▶ [Task requirements]: Every line holding the string "shown" should be copied out of the listing.

-- Data under study follows --

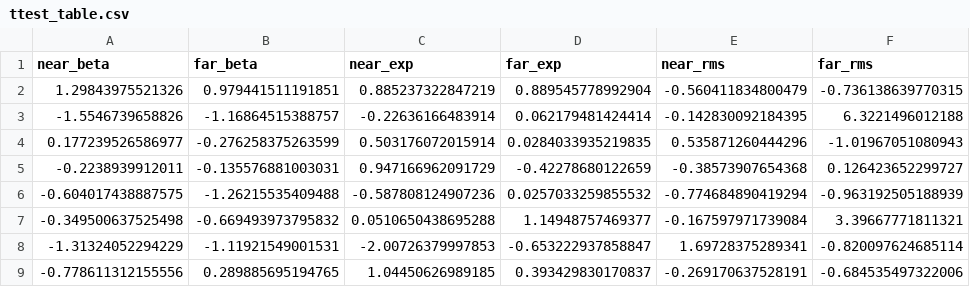
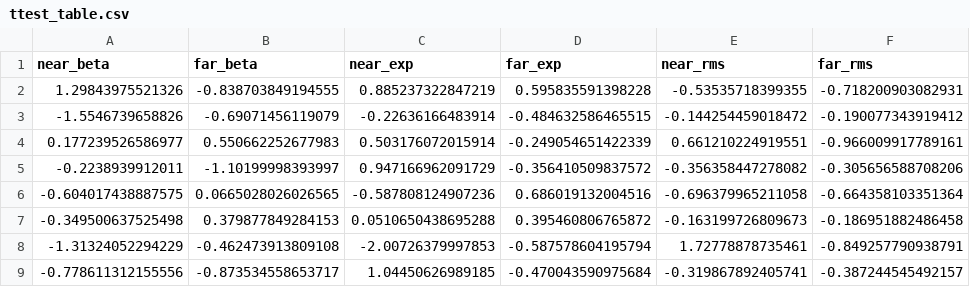
Before and after one commit to christianneumannCAU/Master-CAU, a CSV file: 02_data/04_final/ttest_table.csv, drawn as a sheet; only a part is shown; the diff covers the shown part only.

```diff
--- a/02_data/04_final/ttest_table.csv
+++ b/02_data/04_final/ttest_table.csv
@@ -1,9 +1,9 @@
 near_beta,far_beta,near_exp,far_exp,near_rms,far_rms
-1.29843975521326,0.979441511191851,0.885237322847219,0.889545778992904,-0.560411834800479,-0.736138639770315
--1.5546739658826,-1.16864515388757,-0.22636166483914,0.062179481424414,-0.142830092184395,6.3221496012188
-0.177239526586977,-0.276258375263599,0.503176072015914,0.0284033935219835,0.535871260444296,-1.01967051080943
--0.2238939912011,-0.135576881003031,0.947166962091729,-0.42278680122659,-0.38573907654368,0.126423652299727
--0.604017438887575,-1.26215535409488,-0.587808124907236,0.0257033259855532,-0.774684890419294,-0.963192505188939
--0.349500637525498,-0.669493973795832,0.0510650438695288,1.14948757469377,-0.167597971739084,3.39667771811321
--1.31324052294229,-1.11921549001531,-2.00726379997853,-0.653222937858847,1.69728375289341,-0.820097624685114
--0.778611312155556,0.289885695194765,1.04450626989185,0.393429830170837,-0.269170637528191,-0.684535497322006
+1.29843975521326,-0.838703849194555,0.885237322847219,0.595835591398228,-0.53535718399355,-0.718200903082931
+-1.5546739658826,-0.69071456119079,-0.22636166483914,-0.484632586465515,-0.144254459018472,-0.190077343919412
+0.177239526586977,0.550662252677983,0.503176072015914,-0.249054651422339,0.661210224919551,-0.966009917789161
+-0.2238939912011,-1.10199998393997,0.947166962091729,-0.356410509837572,-0.356358447278082,-0.305656588708206
+-0.604017438887575,0.0665028026026565,-0.587808124907236,0.686019132004516,-0.696379965211058,-0.664358103351364
+-0.349500637525498,0.379877849284153,0.0510650438695288,0.395460806765872,-0.163199726809673,-0.186951882486458
+-1.31324052294229,-0.462473913809108,-2.00726379997853,-0.587578604195794,1.72778878735461,-0.849257790938791
+-0.778611312155556,-0.873534558653717,1.04450626989185,-0.470043590975684,-0.319867892405741,-0.387244545492157
```
Also changed, not shown: 84 edited cells elsewhere in this file, 02_data/04_final/regression_table.csv, 24 other files.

-- Data under study concluded --

▶ [Result of this exercise]:
Before and after one commit to christianneumannCAU/Master-CAU, a CSV file: 02_data/04_final/ttest_table.csv, drawn as a sheet; only a part is shown; the diff covers the shown part only.
Also changed, not shown: 84 edited cells elsewhere in this file, 02_data/04_final/regression_table.csv, 24 other files.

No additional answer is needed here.